Most of my pieces came from Home Decorators, Overstock.com, Wayfair, Target, Home Goods, West Elm, Gilt, Amazon.com, Rugs Usa, Crate + Barrel, Joss + Main, Room + Board (my sofa), which was my most significant purchase, Shabby Chic and Anthropologie (for kitchen/accents). Nothing outrageous, nothing too fancy, just simple, nice things. Most of my furniture came in at the $200-$350 range, and my splurges were my chair and couch. Chris also kept track of sales and kept alerting me about scores of options at different price points.
Although you’re seeing my living room, I assure you that my bedroom and deck are coming along quite well, and my kitchen has endured a bit of reorganizing considering the HOARDS of cookbooks I own. Storage has always been an issue in my apartment (I’ve one closet and one closet ONLY), and Chris has helped me figure out smarter ways to maximize storage, while maintaining an eye for creative display.
What I’ve learned:
Possess the things I only love and adore, which meant parting with 300-400 books I knew in my heart I’d never read, and parting with clothes that will never fit/aren’t my style. It’s not virtuous to own simply to own, but to own to love, use and share with those who inhabit your space. Clean out, donate, give to a friend. Because of this, a lot of my coworkers are pretty tickled to own new books and my friends are really happy with their new-to-them wardrobe
Sort by color. I never thought I’d entertain this, and I even smirked when Chris first mentioned sorting my books by color, because I am admittedly a book snob, but she was RIGHT. Sorting my books + clothes not only allows for a smarter organization (I now know that I have a wardrobe the color of a bruise, i.e. black + blue), but for a keener sense of discovery (I use to group books by author, now every trip to my shelf is a new discovery, a new book found)
Mix patterns and solids. I should say that patterns give me vertigo. MASSIVE vertigo. And somehow I have patterns in my home. How, you ask? Because when I acquired my soft, coffee table, bookcase, small ottoman and bench — all in single colors — I grew bored. So much like how I consider my wardrobe — invest in the bones, or basics, and go crazy with the accessories — Chris helped me find fun in pillows, accent chairs and rugs. Not all the patterns cohere, but they somehow work in a simple symphony. Perhaps because I like geometric, simple shapes, than something wild or crazy.
Group by threes. You’ll notice that I group vases, pitches and candle holders in threes, and these decorative pieces all have different sizes and textures. I adore blue, so you’ll notice shades of blue glass, but some pebbled, some reflective, some marbled. Chris taught me that odd parings are interesting to the eye and appear less cluttered — especially if you have objects of varying heights.
It may never be what you intended it to be. Did I ever think my home would turn out like this? Well, no. The blue, I expected, but not everything else. I have loads of storage (coffee tables with drawers, benches with compartments, and mustard, askance.

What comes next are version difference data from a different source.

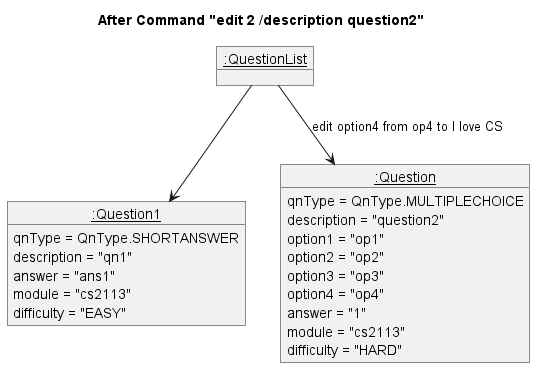
Earlier version of the PlantUML export docs/UML/Images/commandEditObjectDiagram.png (nus-cs2113-AY2324S1/tp).
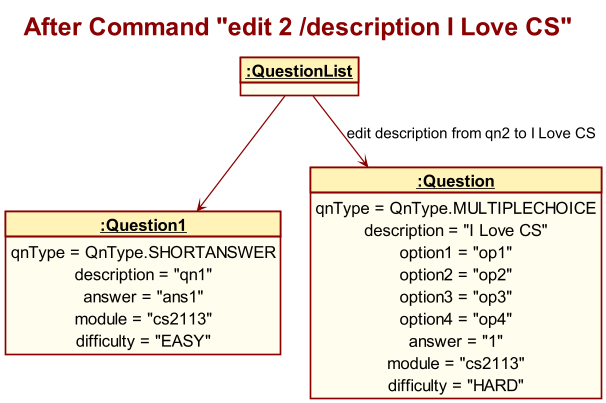
After the commit.

Commit message:
Change Edit and Reformat Diagram

Diff of the diagram source:
```diff
@@ -1,5 +1,7 @@
 @startuml
-title After Command "edit 2 /description question2"
+!include Style.puml
+
+title After Command "edit 2 /description I Love CS"
 
 object "__:QuestionList__" as QuestionList
 
@@ -13,7 +15,7 @@
 
 object "__:Question__" as Question2 {
     qnType = QnType.MULTIPLECHOICE
-    description = "question2"
+    description = "I Love CS"
     option1 = "op1"
     option2 = "op2"
     option3 = "op3"
@@ -24,5 +26,5 @@
 }
 
 QuestionList --> Question1
-QuestionList --> Question2 : edit option4 from op4 to I love CS
+QuestionList --> Question2 : edit description from qn2 to I Love CS
 @enduml
```
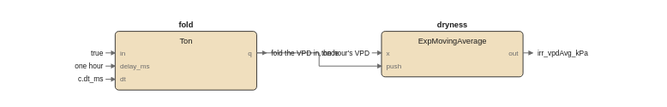
pstch/botanik2 keeps this draw.io diagram as images/logic/irr_modulation_fbd.drawio.svg. Above is the earlier version. Source tidied: cells renumbered, new cells last; positions are measured from the earlier drawing's top-left corner, leaving out a move shared by most shapes.
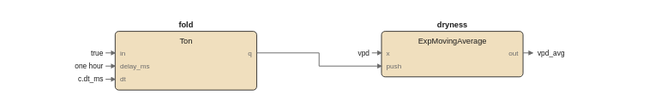
Later version of the same file.

What changed in the source:
```diff
@@ -78,8 +78,8 @@
         <mxPoint x="10" y="50" as="targetPoint" />
       </mxGeometry>
     </mxCell>
-    <mxCell id="22" value="the hour's VPD" style="text;html=1;fontSize=6;fontColor=#1a1a1a;align=left;" parent="1" vertex="1">
-      <mxGeometry x="222" y="24" width="70" height="10" as="geometry" />
+    <mxCell id="22" value="vpd" style="text;html=1;fontSize=6;fontColor=#1a1a1a;align=left;" parent="1" vertex="1">
+      <mxGeometry x="222" y="24" width="40" height="10" as="geometry" />
     </mxCell>
     <mxCell id="23" style="edgeStyle=none;html=1;strokeColor=#6b6b6b;endArrow=block;" parent="1" edge="1">
       <mxGeometry relative="1" as="geometry">
@@ -89,21 +89,12 @@
     </mxCell>
     <mxCell id="24" style="edgeStyle=none;html=1;strokeColor=#6b6b6b;endArrow=block;" parent="1" edge="1">
       <mxGeometry relative="1" as="geometry">
-        <mxPoint x="128" y="28" as="sourcePoint" />
-        <mxPoint x="136" y="28" as="targetPoint" />
+        <mxPoint x="350" y="28" as="sourcePoint" />
+        <mxPoint x="358" y="28" as="targetPoint" />
       </mxGeometry>
     </mxCell>
-    <mxCell id="25" value="fold the VPD in, once" style="text;html=1;fontSize=6;fontColor=#1a1a1a;align=left;" parent="1" vertex="1">
-      <mxGeometry x="140" y="24" width="105" height="10" as="geometry" />
+    <mxCell id="25" value="vpd_avg" style="text;html=1;fontSize=6;fontColor=#1a1a1a;align=left;" parent="1" vertex="1">
+      <mxGeometry x="362" y="24" width="40" height="10" as="geometry" />
     </mxCell>
-    <mxCell id="26" style="edgeStyle=none;html=1;strokeColor=#6b6b6b;endArrow=block;" parent="1" edge="1">
-      <mxGeometry relative="1" as="geometry">
-        <mxPoint x="350" y="28" as="sourcePoint" />
-        <mxPoint x="358" y="28" as="targetPoint" />
-      </mxGeometry>
-    </mxCell>
-    <mxCell id="27" value="irr_vpdAvg_kPa" style="text;html=1;fontSize=6;fontColor=#1a1a1a;align=left;" parent="1" vertex="1">
-      <mxGeometry x="362" y="24" width="70" height="10" as="geometry" />
-    </mxCell>
   </root>
 </mxGraphModel>
```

Find love in unexpected places. Imagine my awe and delight when I received a gift from my oldest and dearest friend’s mother. Noticing that I’m in a Picasso Blue Period, she sent me a smattering of beautiful blue china. I nearly fainted after I viewed the exquisite pieces, which have now found their way as displays in my livingroom and kitchen. Never did I imagine that my loved ones would know me better than I know myself. But I’m humbled and grateful to have such beautiful, magic lights in my life.

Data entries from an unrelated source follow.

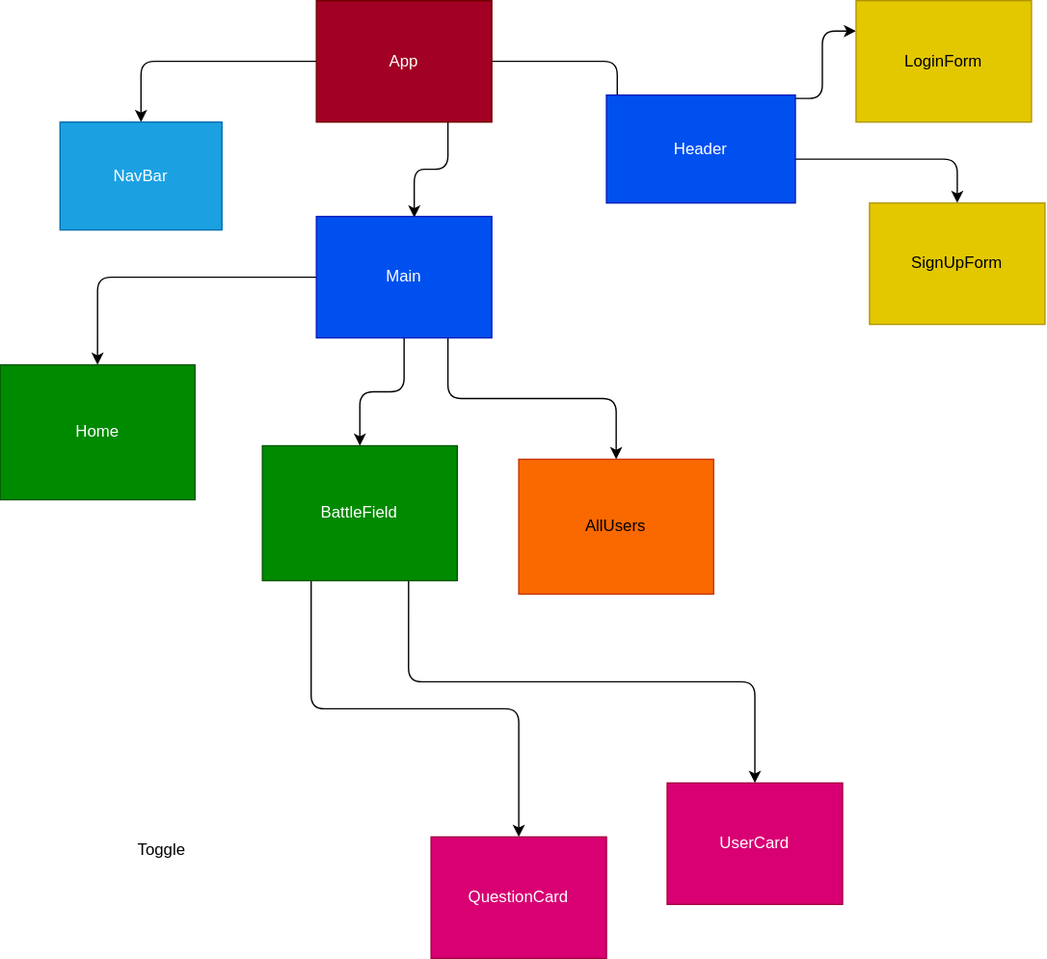
This is components.drawio.svg from jng34/battle-on-rails, a draw.io export, as it was before one commit. Source tidied: cells renumbered, new cells last; positions are measured from the earlier drawing's top-left corner, leaving out a move shared by most shapes.
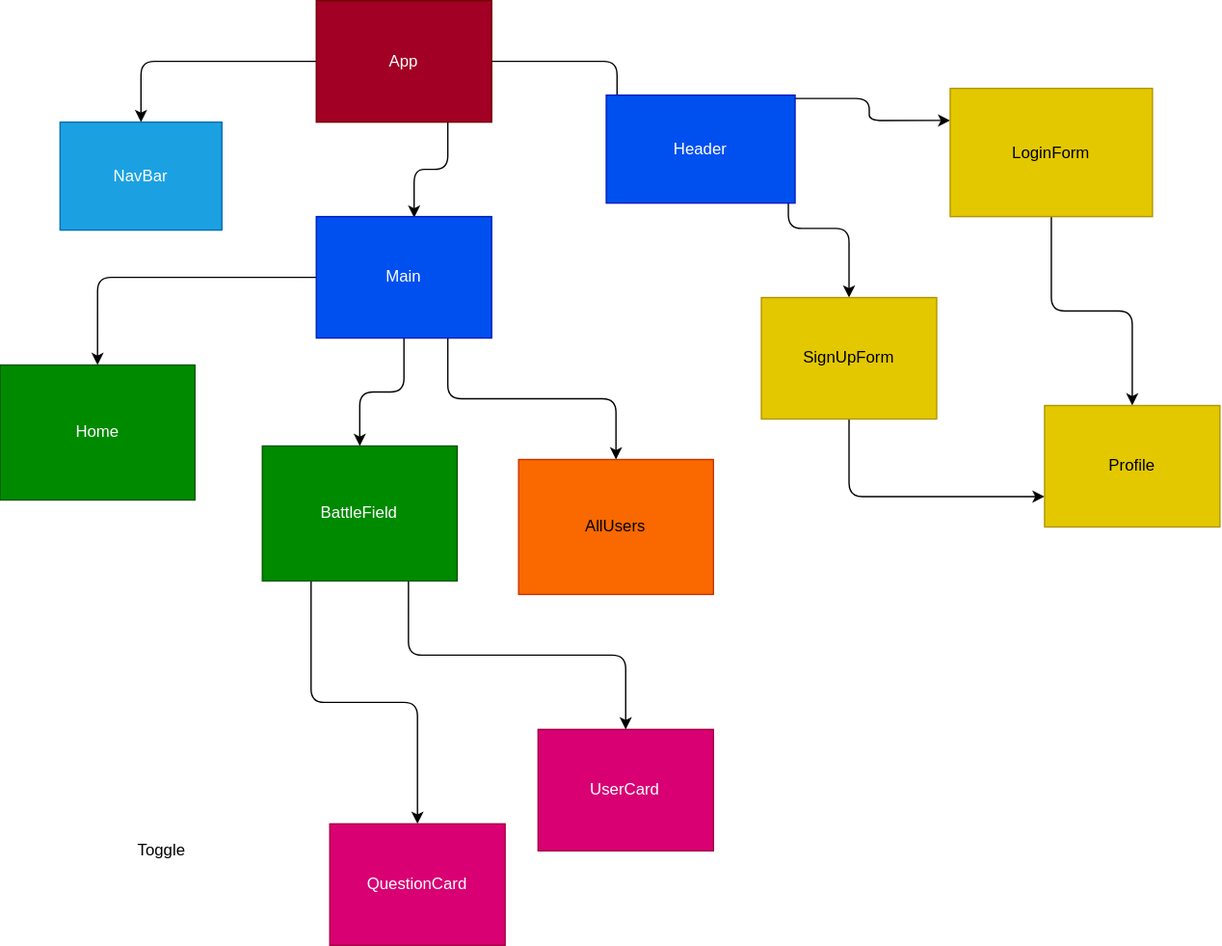
Later version of the same file.

The edit, as a diff of the source:
```diff
@@ -20,7 +20,7 @@
       <mxGeometry x="44" y="90" width="120" height="80" as="geometry" />
     </mxCell>
     <mxCell id="7" value="UserCard" style="whiteSpace=wrap;html=1;fillColor=#d80073;fontColor=#ffffff;strokeColor=#A50040;" parent="1" vertex="1">
-      <mxGeometry x="494" y="580" width="130" height="90" as="geometry" />
+      <mxGeometry x="398.4" y="540" width="130" height="90" as="geometry" />
     </mxCell>
     <mxCell id="8" style="edgeStyle=orthogonalEdgeStyle;html=1;exitX=1;exitY=0.25;exitDx=0;exitDy=0;entryX=0;entryY=0.25;entryDx=0;entryDy=0;" parent="1" edge="1" target="20">
       <mxGeometry relative="1" as="geometry">
@@ -42,7 +42,7 @@
       <mxGeometry x="194" y="330" width="144.4" height="100" as="geometry" />
     </mxCell>
     <mxCell id="13" value="QuestionCard" style="whiteSpace=wrap;html=1;fillColor=#d80073;fontColor=#ffffff;strokeColor=#A50040;" parent="1" vertex="1">
-      <mxGeometry x="319" y="620" width="130" height="90" as="geometry" />
+      <mxGeometry x="244" y="610" width="130" height="90" as="geometry" />
     </mxCell>
     <mxCell id="14" value="AllUsers" style="whiteSpace=wrap;html=1;fillColor=#fa6800;fontColor=#000000;strokeColor=#C73500;" parent="1" vertex="1">
       <mxGeometry x="384" y="340" width="144.4" height="100" as="geometry" />
@@ -59,11 +59,17 @@
     <mxCell id="18" value="Main" style="whiteSpace=wrap;html=1;fillColor=#0050ef;fontColor=#ffffff;strokeColor=#001DBC;" parent="1" vertex="1">
       <mxGeometry x="234" y="160" width="130" height="90" as="geometry" />
     </mxCell>
+    <mxCell id="24" style="edgeStyle=orthogonalEdgeStyle;html=1;exitX=0.5;exitY=1;exitDx=0;exitDy=0;entryX=0;entryY=0.75;entryDx=0;entryDy=0;" parent="1" edge="1" source="19" target="26">
+      <mxGeometry relative="1" as="geometry" />
+    </mxCell>
     <mxCell id="19" value="SignUpForm" style="whiteSpace=wrap;html=1;fillColor=#e3c800;fontColor=#000000;strokeColor=#B09500;" parent="1" vertex="1">
-      <mxGeometry x="644" y="150" width="130" height="90" as="geometry" />
+      <mxGeometry x="564" y="220" width="130" height="90" as="geometry" />
     </mxCell>
+    <mxCell id="25" style="edgeStyle=orthogonalEdgeStyle;html=1;exitX=0.5;exitY=1;exitDx=0;exitDy=0;entryX=0.5;entryY=0;entryDx=0;entryDy=0;" parent="1" edge="1" source="20" target="26">
+      <mxGeometry relative="1" as="geometry" />
+    </mxCell>
     <mxCell id="20" value="LoginForm" style="whiteSpace=wrap;html=1;fillColor=#e3c800;fontColor=#000000;strokeColor=#B09500;" parent="1" vertex="1">
-      <mxGeometry x="634" width="130" height="90" as="geometry" />
+      <mxGeometry x="704" y="65" width="150" height="95" as="geometry" />
     </mxCell>
     <mxCell id="21" value="Toggle" style="text;html=1;align=center;verticalAlign=middle;fillColor=none;strokeColor=none;rounded=0;" parent="1" vertex="1">
       <mxGeometry x="94" y="620" width="50" height="20" as="geometry" />
@@ -74,5 +80,8 @@
     <mxCell id="23" value="Home" style="whiteSpace=wrap;html=1;fillColor=#008a00;fontColor=#ffffff;strokeColor=#005700;" parent="1" vertex="1">
       <mxGeometry x="-0.4" y="270" width="144.4" height="100" as="geometry" />
     </mxCell>
+    <mxCell id="26" value="Profile" style="whiteSpace=wrap;html=1;fillColor=#e3c800;fontColor=#000000;strokeColor=#B09500;" parent="1" vertex="1">
+      <mxGeometry x="774" y="300" width="130" height="90" as="geometry" />
+    </mxCell>
   </root>
 </mxGraphModel>
```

I’ll post many more photos of my redecorated home soon, but check out my evolving Pinterest Home Photo Album, and I want to thank Christine White for her patience, wisdom, and for understanding my style implicitly.

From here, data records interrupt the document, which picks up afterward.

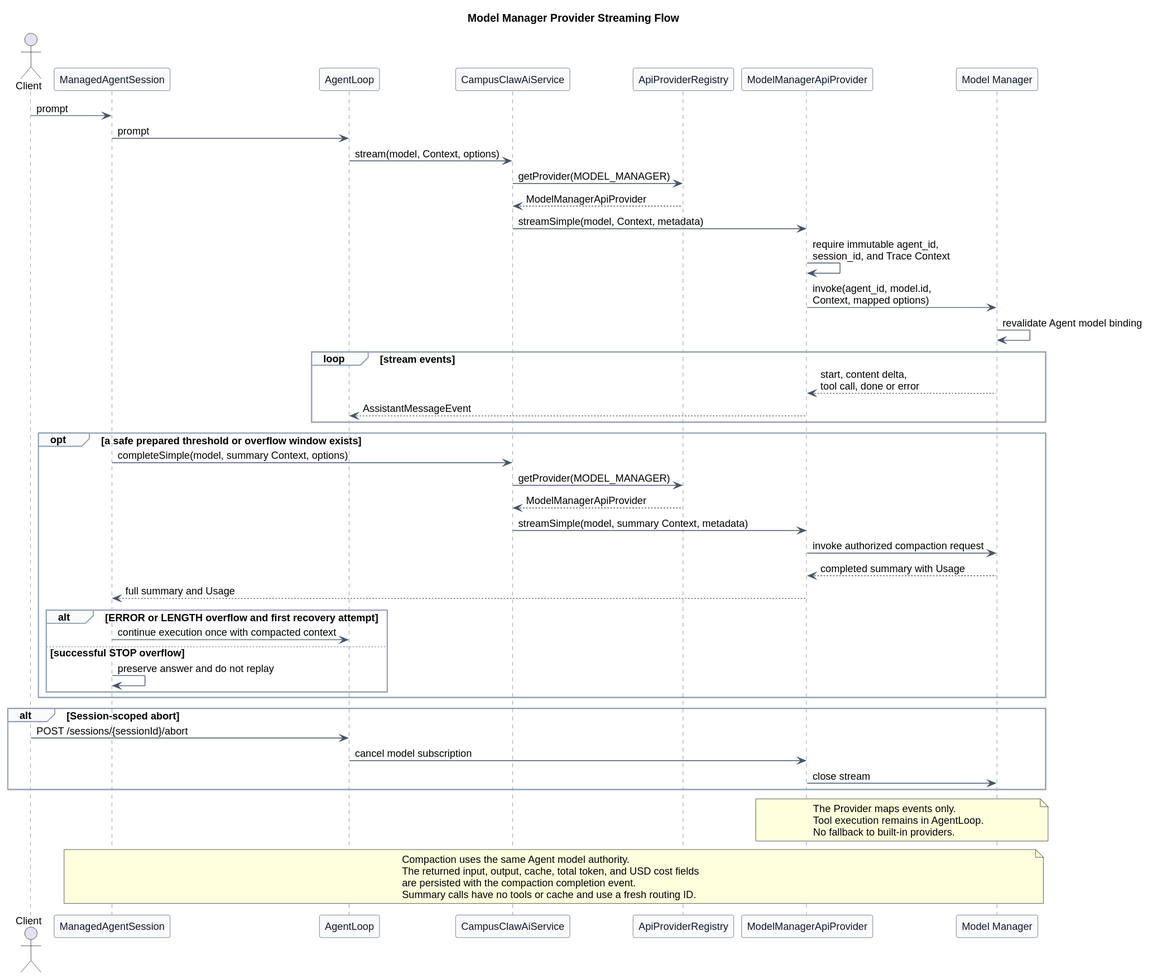
The PlantUML diagram pi-mono-java-manager-driven-multi-agent-runtime/diagrams/model-manager/model_manager_streaming_flow.svg in ssm0808/pi-mono-java-design, before a commit.
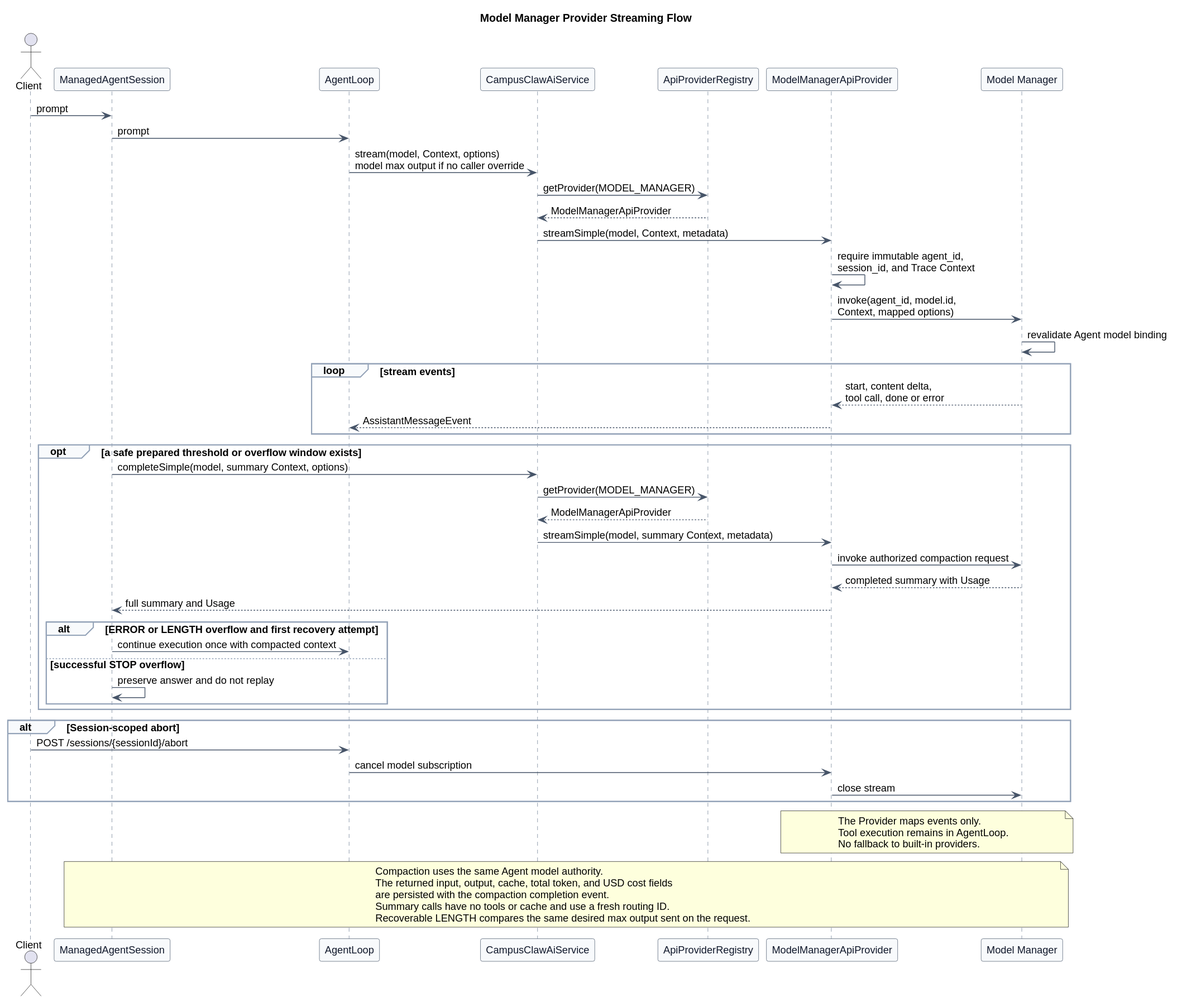
Later version of the same file.

The edit, as a diff of the source:
```diff
@@ -29,7 +29,7 @@
 
 Client -> Session : prompt
 Session -> Loop : prompt
-Loop -> AiService : stream(model, Context, options)
+Loop -> AiService : stream(model, Context, options)\nmodel max output if no caller override
 AiService -> Registry : getProvider(MODEL_MANAGER)
 Registry --> AiService : ModelManagerApiProvider
 AiService -> Provider : streamSimple(model, Context, metadata)
@@ -74,5 +74,6 @@
 The returned input, output, cache, total token, and USD cost fields
 are persisted with the compaction completion event.
 Summary calls have no tools or cache and use a fresh routing ID.
+Recoverable LENGTH compares the same desired max output sent on the request.
 end note
 @enduml
```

I love, love, love my home. Nomad, no more.
Bottom image courtesy of Christine White, Court + Hudson.